Question :
How are tenants approaching difficult landlords who are reluctant to accomodate rent relief and what does fair rent relief look like to various retailers? 

Question submitted 24/04/20 @ 03:50pm
Industry: Retailing
  • Up

    Hello, the general consensus from all the business owners I spoken to would reflect that most have landed on a 50% reduction for an initial 3 month period.

    Landlords have realised that it will be more secure for themselves to hold onto current tenants for the long term if they suffer a bit of short term pain. If they have tenants falling over it will be extremely hard for them to get new tenants given the foreseeable trading environment. So you are probably in a better negotiating position than you might think.

    Also consider where you are in the term of your existing agreement. If you are near the end of the agreement and plan to stay longer use that as part of your negotiation stance. I think you need to clearly spell out your position and paint the picture for them what the future will look like if they lose you. I would further encourage you to seek some legal advice on your lease agreement to understand all your options.
    Best of luck.


    HI there – take a look around the legal and retail forums for good advice – in addition, we are seeing abatements at the 20-50%, on average – but with some cases of total abatement.

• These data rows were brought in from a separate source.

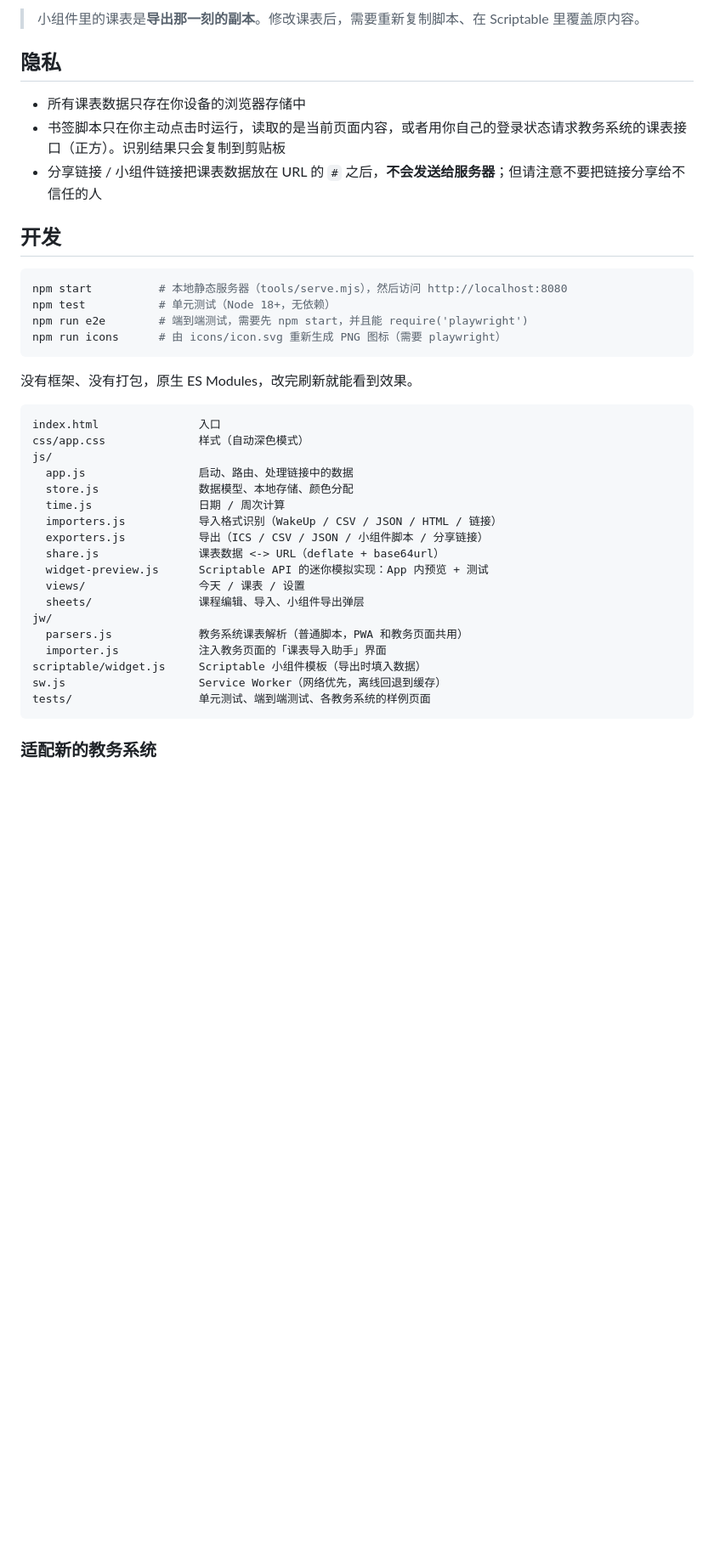
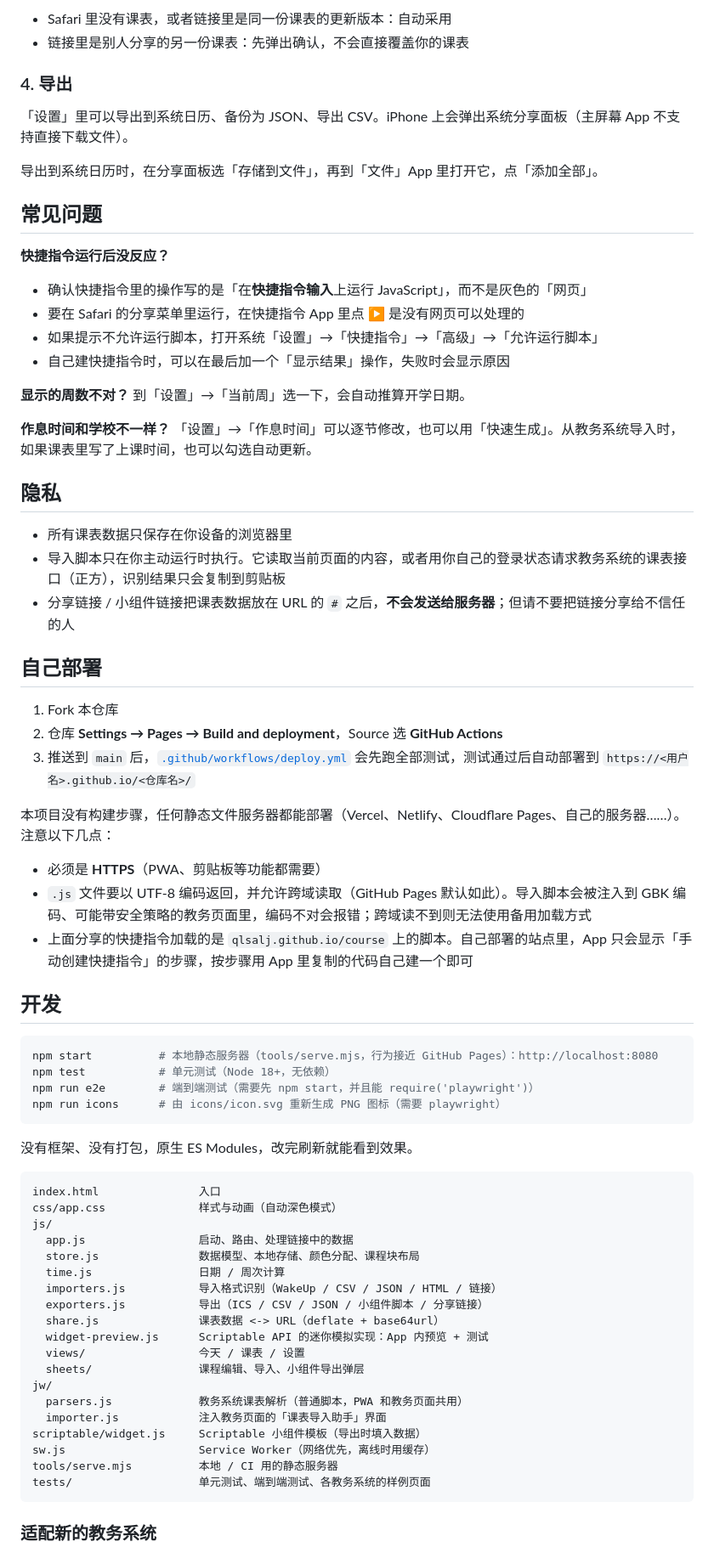
Before and after one commit to qlsalj/course, a Markdown page: README.md, the part around one of its changes. Shown at 85% size. Drawn GitHub-style; blank space fills up the shorter version.

````diff
--- a/README.md
+++ b/README.md
@@ -93,18 +103,49 @@ iOS 不允许通过链接直接唤起「添加到主屏幕」的 Web App，点
 
-> 小组件里的课表是**导出那一刻的副本**。修改课表后，需要重新复制脚本、在 Scriptable 里覆盖原内容。
+- Safari 里没有课表，或者链接里是同一份课表的更新版本：自动采用
+- 链接里是别人分享的另一份课表：先弹出确认，不会直接覆盖你的课表
+
+### 4. 导出
+
+「设置」里可以导出到系统日历、备份为 JSON、导出 CSV。iPhone 上会弹出系统分享面板（主屏幕 App 不支持直接下载文件）。
+
+导出到系统日历时，在分享面板选「存储到文件」，再到「文件」App 里打开它，点「添加全部」。
+
+## 常见问题
+
+**快捷指令运行后没反应？**
+- 确认快捷指令里的操作写的是「在**快捷指令输入**上运行 JavaScript」，而不是灰色的「网页」
+- 要在 Safari 的分享菜单里运行，在快捷指令 App 里点 ▶ 是没有网页可以处理的
+- 如果提示不允许运行脚本，打开系统「设置」→「快捷指令」→「高级」→「允许运行脚本」
+- 自己建快捷指令时，可以在最后加一个「显示结果」操作，失败时会显示原因
+
+**显示的周数不对？** 到「设置」→「当前周」选一下，会自动推算开学日期。
+
+**作息时间和学校不一样？** 「设置」→「作息时间」可以逐节修改，也可以用「快速生成」。从教务系统导入时，如果课表里写了上课时间，也可以勾选自动更新。
 
 ## 隐私
 
-- 所有课表数据只存在你设备的浏览器存储中
-- 书签脚本只在你主动点击时运行，读取的是当前页面内容，或者用你自己的登录状态请求教务系统的课表接口（正方）。识别结果只会复制到剪贴板
-- 分享链接 / 小组件链接把课表数据放在 URL 的 `#` 之后，**不会发送给服务器**；但请注意不要把链接分享给不信任的人
+- 所有课表数据只保存在你设备的浏览器里
+- 导入脚本只在你主动运行时执行。它读取当前页面的内容，或者用你自己的登录状态请求教务系统的课表接口（正方），识别结果只会复制到剪贴板
+- 分享链接 / 小组件链接把课表数据放在 URL 的 `#` 之后，**不会发送给服务器**；但请不要把链接分享给不信任的人
+
+## 自己部署
+
+1. Fork 本仓库
+2. 仓库 **Settings → Pages → Build and deployment**，Source 选 **GitHub Actions**
+3. 推送到 `main` 后，[`.github/workflows/deploy.yml`](.github/workflows/deploy.yml) 会先跑全部测试，测试通过后自动部署到 `https://<用户名>.github.io/<仓库名>/`
+
+本项目没有构建步骤，任何静态文件服务器都能部署（Vercel、Netlify、Cloudflare Pages、自己的服务器……）。注意以下几点：
+
+- 必须是 **HTTPS**（PWA、剪贴板等功能都需要）
+- `.js` 文件要以 UTF-8 编码返回，并允许跨域读取（GitHub Pages 默认如此）。导入脚本会被注入到 GBK 编码、可能带安全策略的教务页面里，编码不对会报错；跨域读不到则无法使用备用加载方式
+- 上面分享的快捷指令加载的是 `qlsalj.github.io/course` 上的脚本。自己部署的站点里，App 只会显示「手动创建快捷指令」的步骤，按步骤用 App 里复制的代码自己建一个即可
 
 ## 开发
 
 ```bash
-npm start          # 本地静态服务器（tools/serve.mjs），然后访问 http://localhost:8080
+npm start          # 本地静态服务器（tools/serve.mjs，行为接近 GitHub Pages）：http://localhost:8080
 npm test           # 单元测试（Node 18+，无依赖）
-npm run e2e        # 端到端测试，需要先 npm start，并且能 require('playwright')
+npm run e2e        # 端到端测试（需要先 npm start，并且能 require('playwright')）
 npm run icons      # 由 icons/icon.svg 重新生成 PNG 图标（需要 playwright）
 ```
 
@@ -112,10 +153,10 @@ npm run icons      # 由 icons/icon.svg 重新生成 PNG 图标（需要 playwri
 
 ```
 index.html               入口
-css/app.css              样式（自动深色模式）
+css/app.css              样式与动画（自动深色模式）
 js/
   app.js                 启动、路由、处理链接中的数据
-  store.js               数据模型、本地存储、颜色分配
+  store.js               数据模型、本地存储、颜色分配、课程块布局
   time.js                日期 / 周次计算
   importers.js           导入格式识别（WakeUp / CSV / JSON / HTML / 链接）
   exporters.js           导出（ICS / CSV / JSON / 小组件脚本 / 分享链接）
@@ -127,7 +168,8 @@ jw/
   parsers.js             教务系统课表解析（普通脚本，PWA 和教务页面共用）
   importer.js            注入教务页面的「课表导入助手」界面
 scriptable/widget.js     Scriptable 小组件模板（导出时填入数据）
-sw.js                    Service Worker（网络优先，离线回退到缓存）
+sw.js                    Service Worker（网络优先，离线时用缓存）
+tools/serve.mjs          本地 / CI 用的静态服务器
 tests/                   单元测试、端到端测试、各教务系统的样例页面
 ```
 
````
Also changed, not shown: other parts of README.md (+59 -49 lines), docs/screenshots/import.png, docs/screenshots/week.png, docs/screenshots/widget-large.png, docs/screenshots/widget-lock.png, docs/screenshots/widget-small.png, docs/screenshots/widget-week.png, 10 other files.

Obviously the terms of your lease are important and it is an extreme case to just stop making your payments, but if you can’t get the landlord to come to the table for a conversation you may have to take this action to have a quality conversation. Again, just be careful and aware of that implication around your lease terms. Andy



    First thing is to have a look at your lease – if its a 6th edn ADLS lease form then you should have a right (clause 27.5) to only pay a fair portion of your rental.

    If you dont have a rent abatement clause then you will need to negotiate for a retn abatement.

    I have negotiated 50% to 80% rent reductions for clients while agreeing to pay the rates and insurance opex.

    Be open with your landlord about your cashflow. It is in your landlord’s interest to keep you as a tenant. You may need to work with both your landlord and the landlord’s bankers to negotiate both a rent rebate and a mortgage holiday so that both your and your landlord’s cashflows are aligned.

    Also consider what you can offer the landlord in terms of extra tenure etc to strike a deal that meets both parties needs.


  • You must be logged in to reply to this topic.